Don't see what you're looking for?
Russell Hoffmann is assistant professor of piano at Berklee, and is a pianist, recording artist, composer, and arranger in many styles of contemporary music, including jazz, Latin, and pop. He has served as musical director for Concord recording artist Marlena Shaw and the University of Minnesota's "Twelve Moods for Jazz" Langston Hughes project. He has performed with jazz luminaries such as Jack McDuff, James Moody, Billy Hart, Donald Harrison, Bobby McFerrin, Peter Leitch, and many of Boston's finest jazz artists.

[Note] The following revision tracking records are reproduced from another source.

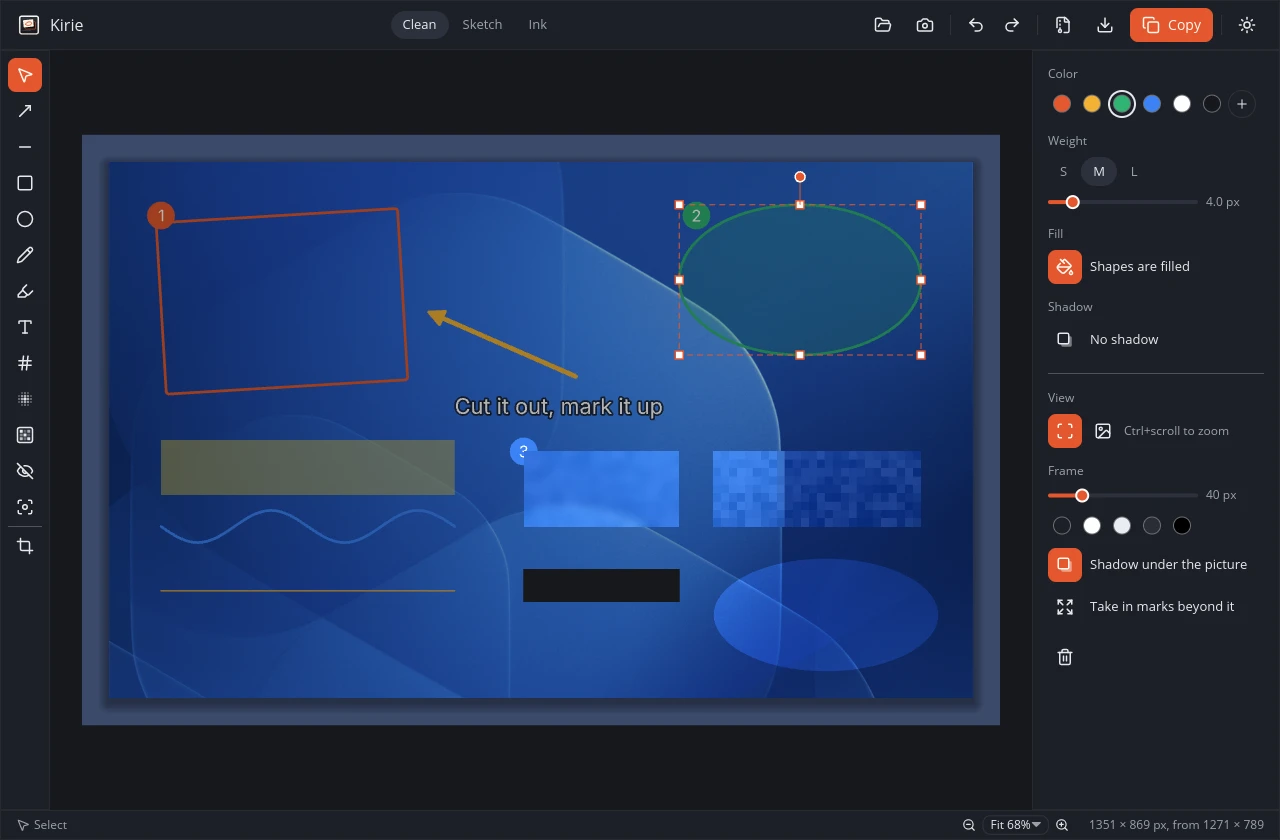
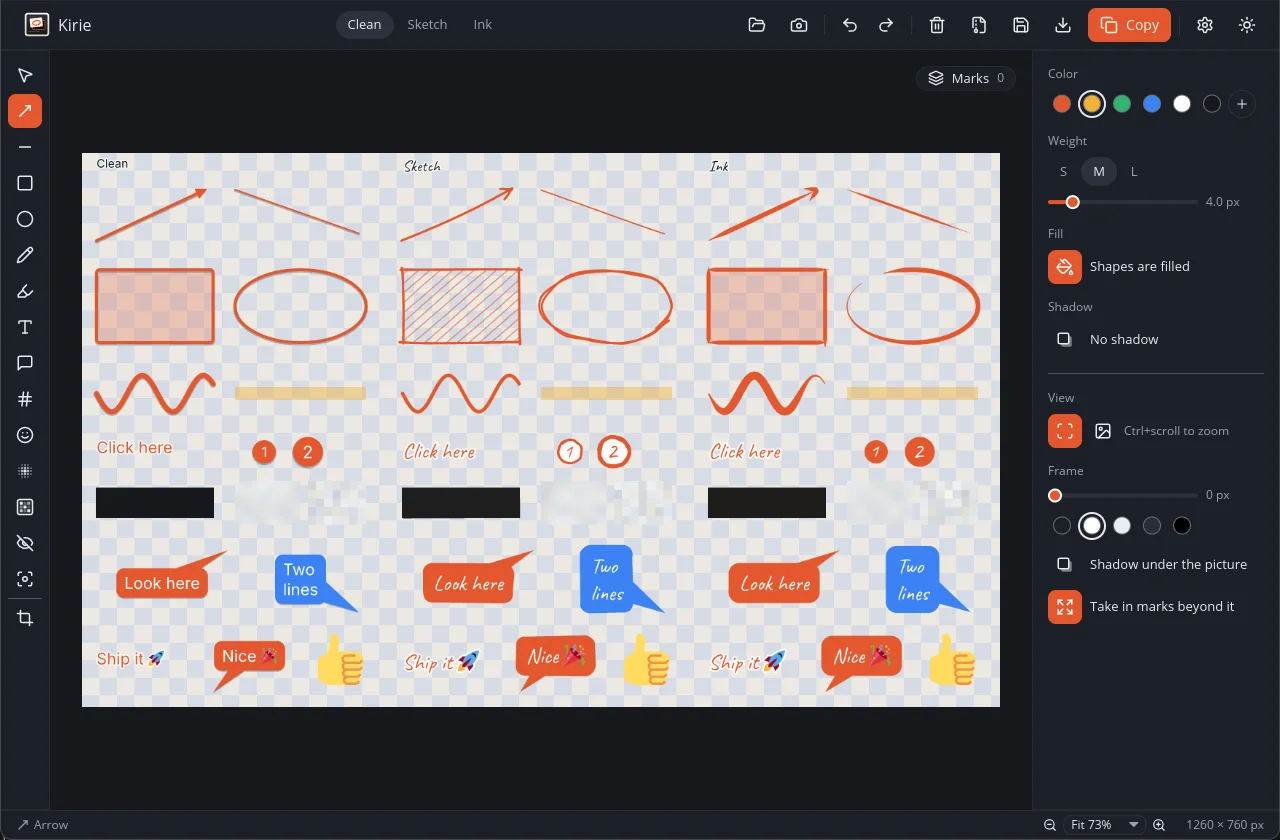
chore: update readme and screenshots

diff --git a/README.md b/README.md
@@ -16,9 +16,9 @@ piece out of your screen, mark it up right there or later in the editor, and cop
 It runs on GNOME, COSMIC, KDE Plasma and the layer-shell compositors (sway, Hyprland, niri,
 Wayfire). X11 is not supported. More at [samuelba.dev/kirie](https://samuelba.dev/kirie).
 
-![The overlay: a region of the screen cut out, with a box, a step number, an arrow and text drawn on it, and the toolbar under the selection](docs/screenshots/overlay.webp)
+![The overlay: a region of the screen cut out, with a tilted box, an arrow and the text "Kirie 🚀" being typed on it, and the toolbar under the selection](docs/screenshots/overlay.webp)
 
-![The editor: one of each mark on a screenshot, with the style, color, weight, fill, shadow and frame settings on the right](docs/screenshots/editor.webp)
+![The editor: every mark in the Clean, Sketch and Ink styles side by side, with the style, color, weight, fill, shadow and frame settings on the right](docs/screenshots/editor.webp)
 
 ## Install
 
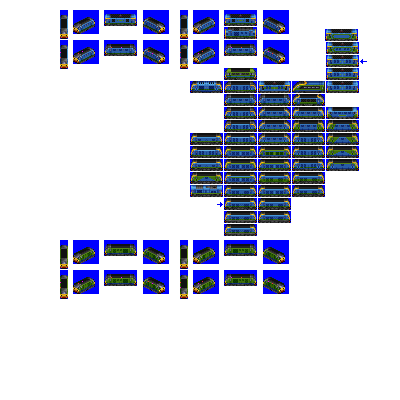
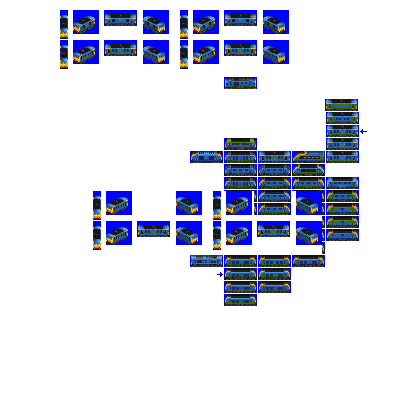
Change: sprites complete for Triton

Changed region(s): [[0.15, 0.03, 0.9, 0.78], [0.15, 0.03, 0.24, 0.18], [0.27, 0.03, 0.42, 0.15]]

diff --git a/src/vehicles/triton.py b/src/vehicles/triton.py
@@ -14,7 +14,7 @@ def main(roster_id):
                             gen=6,
                             pantograph_type='z-shaped-double',
                             intro_date_offset=7,  # introduce later than gen epoch by design
-                            sprites_complete=False)
+                            sprites_complete=True)
 
     consist.add_unit(type=ElectricEngineUnit,
                      weight=128,
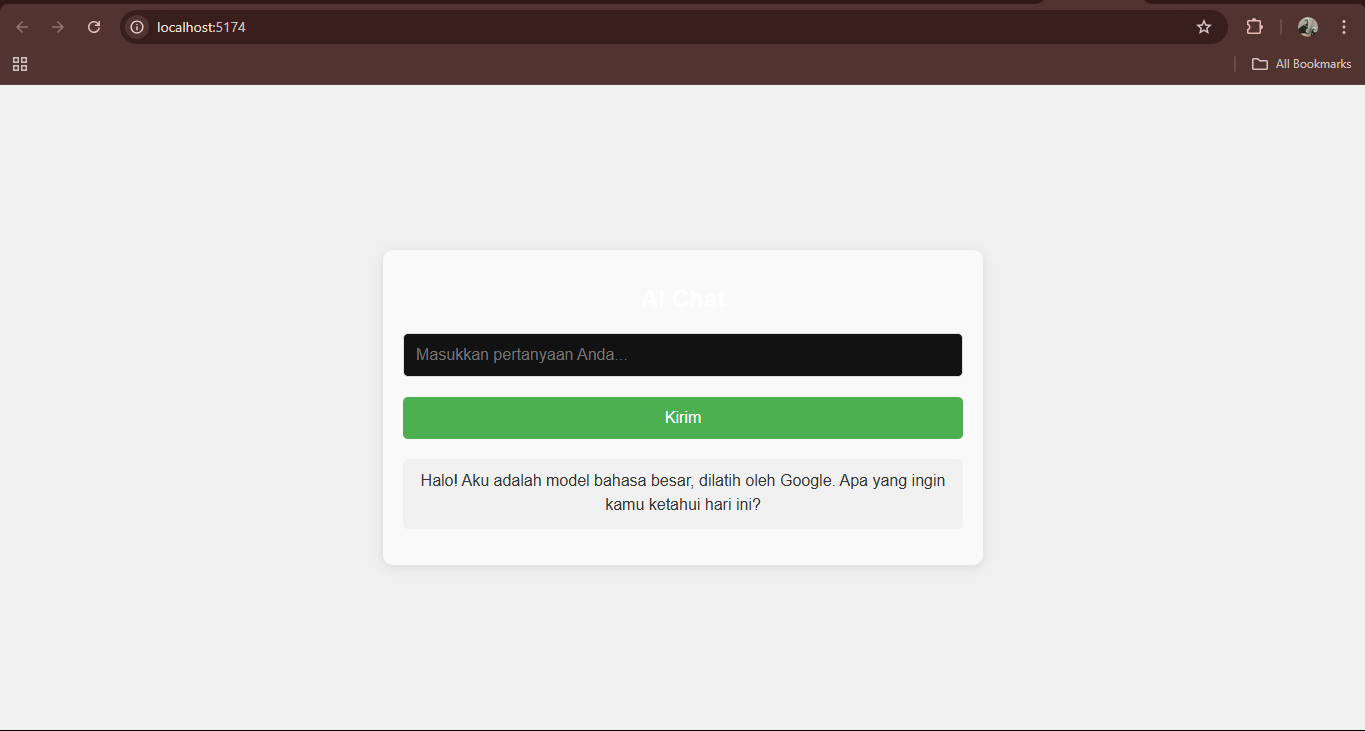
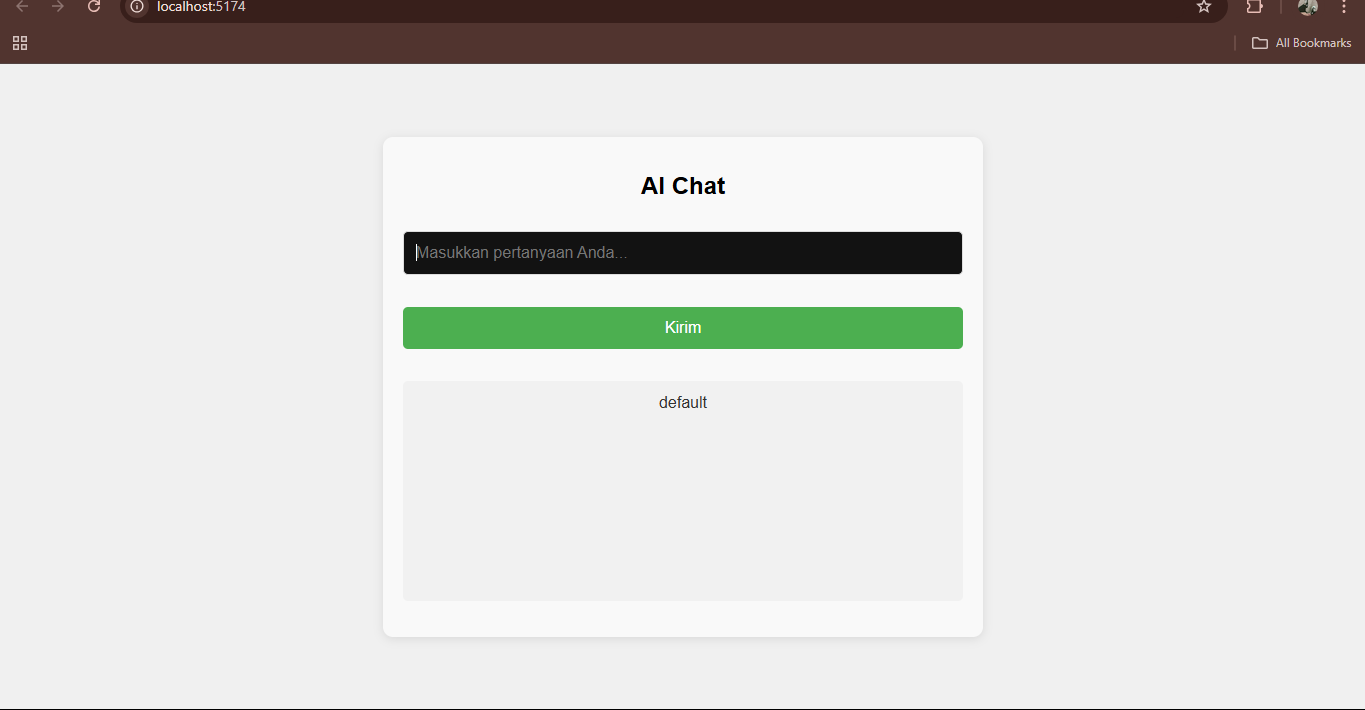
update praktikum

diff --git a/24. Perkenalan AI/praktikum/src/App.css b/24. Perkenalan AI/praktikum/src/App.css
@@ -10,18 +10,23 @@ body {
 .container {
   font-family: Arial, sans-serif;
   padding: 20px;
-  max-width: 600px;
   margin: 0 auto;
   background-color: #f9f9f9;
   border-radius: 10px;
   box-shadow: 0 2px 10px rgba(0, 0, 0, 0.1);
   width: 100%;
+  width: 600px;
+  min-height: 500px;
+  display: flex;
+  flex-direction: column;
+  justify-content: space-between;
   box-sizing: border-box;
 }
 
 h1 {
   text-align: center;
   font-size: 24px;
+  color: black;
   margin-bottom: 20px;
 }
 
@@ -59,6 +64,7 @@ h1 {
   border-radius: 5px;
   font-size: 16px;
   color: #333;
-  min-height: 50px;
+  height: 200px;
+  overflow-y: auto;
   text-align: center;
 }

As a clinician, Hoffmann has appeared in Berklee's Italy summer program at the Umbria Jazz Festival in Perugia, Italy; Berklee in Taipei, Taiwan; Kuala Lumpur, Malaysia; the Heineken Jazz Fest in San Juan, Puerto Rico; and the Berklee Beantown Jazz Festival in Boston, Massachusetts. He is the author of workbooks on keyboard comping, ensemble performance, and coauthor of Berklee Practice Method: Keyboard.
"Playing the piano has got such a physical component to it. Understanding the gestures, the body motion, the language of each style—then incorporating an intellectual knowledge of the music along with the sound—it all works together. There’s no substitute for just getting in there, experiencing it, and playing, playing, playing."
"Whatever musical discipline my students are involved in, it’s important to me that they understand it’s going to demand a commitment toward expressing what they think is valuable about themselves. It takes some examination, and a lot of craft and dedication. There are always going to be setbacks, but then affirmation if you’re persistent and consistent in that commitment."
"When I was in college, I had a couple of different piano teachers, but the one I really soared with was someone who acknowledged to me that I had a special gift for the piano. And that really did it—I took it from there. That’s something I try to share with my students: that they’ve got something special and that I believe in them."
"Recently I had a student who was really struggling with her rhythmic time feel and confidence. As I worked through it with her, she was finally able to get outside herself and discover, with focused observation and practice, that she had a good sound and good rhythm—and that kind of realization is always nice to see."
"After many years I’m still like a little kid when I write or do something new in my music—I get really excited about it. And that discovery is lifelong. I want my students to know that they have a lot to look forward to."